PROBLEM DESCRIPTION: Nothing is to be left out: repeat every entry exactly as given.

(Web interface edit records)
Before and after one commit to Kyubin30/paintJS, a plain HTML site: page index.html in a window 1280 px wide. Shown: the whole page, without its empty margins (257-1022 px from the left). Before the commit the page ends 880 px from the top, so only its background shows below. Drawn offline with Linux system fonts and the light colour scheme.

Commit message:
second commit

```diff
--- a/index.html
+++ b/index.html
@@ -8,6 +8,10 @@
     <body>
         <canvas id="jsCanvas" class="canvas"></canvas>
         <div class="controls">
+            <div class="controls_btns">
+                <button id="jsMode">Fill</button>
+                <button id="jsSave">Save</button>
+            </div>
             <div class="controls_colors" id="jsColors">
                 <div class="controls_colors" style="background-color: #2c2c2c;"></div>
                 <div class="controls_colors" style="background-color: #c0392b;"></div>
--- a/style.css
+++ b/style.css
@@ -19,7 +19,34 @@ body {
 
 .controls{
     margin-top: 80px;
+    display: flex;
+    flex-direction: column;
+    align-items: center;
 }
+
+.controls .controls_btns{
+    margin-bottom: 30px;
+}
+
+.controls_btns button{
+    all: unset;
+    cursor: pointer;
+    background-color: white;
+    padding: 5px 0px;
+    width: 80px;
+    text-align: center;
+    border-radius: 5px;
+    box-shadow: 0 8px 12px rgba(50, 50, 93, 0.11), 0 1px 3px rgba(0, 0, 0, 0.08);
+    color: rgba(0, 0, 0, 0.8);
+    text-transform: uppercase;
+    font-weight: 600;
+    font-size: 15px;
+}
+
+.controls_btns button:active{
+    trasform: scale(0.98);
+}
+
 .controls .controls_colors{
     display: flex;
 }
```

ANSWER BOX:
Before and after one commit to Kyubin30/paintJS, a plain HTML site: page index.html in a window 1280 px wide. Shown: the whole page, without its empty margins (257-1022 px from the left). Before the commit the page ends 880 px from the top, so only its background shows below. Drawn offline with Linux system fonts and the light colour scheme.

Commit message:
second commit

```diff
--- a/index.html
+++ b/index.html
@@ -8,6 +8,10 @@
     <body>
         <canvas id="jsCanvas" class="canvas"></canvas>
         <div class="controls">
+            <div class="controls_btns">
+                <button id="jsMode">Fill</button>
+                <button id="jsSave">Save</button>
+            </div>
             <div class="controls_colors" id="jsColors">
                 <div class="controls_colors" style="background-color: #2c2c2c;"></div>
                 <div class="controls_colors" style="background-color: #c0392b;"></div>
--- a/style.css
+++ b/style.css
@@ -19,7 +19,34 @@ body {
 
 .controls{
     margin-top: 80px;
+    display: flex;
+    flex-direction: column;
+    align-items: center;
 }
+
+.controls .controls_btns{
+    margin-bottom: 30px;
+}
+
+.controls_btns button{
+    all: unset;
+    cursor: pointer;
+    background-color: white;
+    padding: 5px 0px;
+    width: 80px;
+    text-align: center;
+    border-radius: 5px;
+    box-shadow: 0 8px 12px rgba(50, 50, 93, 0.11), 0 1px 3px rgba(0, 0, 0, 0.08);
+    color: rgba(0, 0, 0, 0.8);
+    text-transform: uppercase;
+    font-weight: 600;
+    font-size: 15px;
+}
+
+.controls_btns button:active{
+    trasform: scale(0.98);
+}
+
 .controls .controls_colors{
     display: flex;
 }
```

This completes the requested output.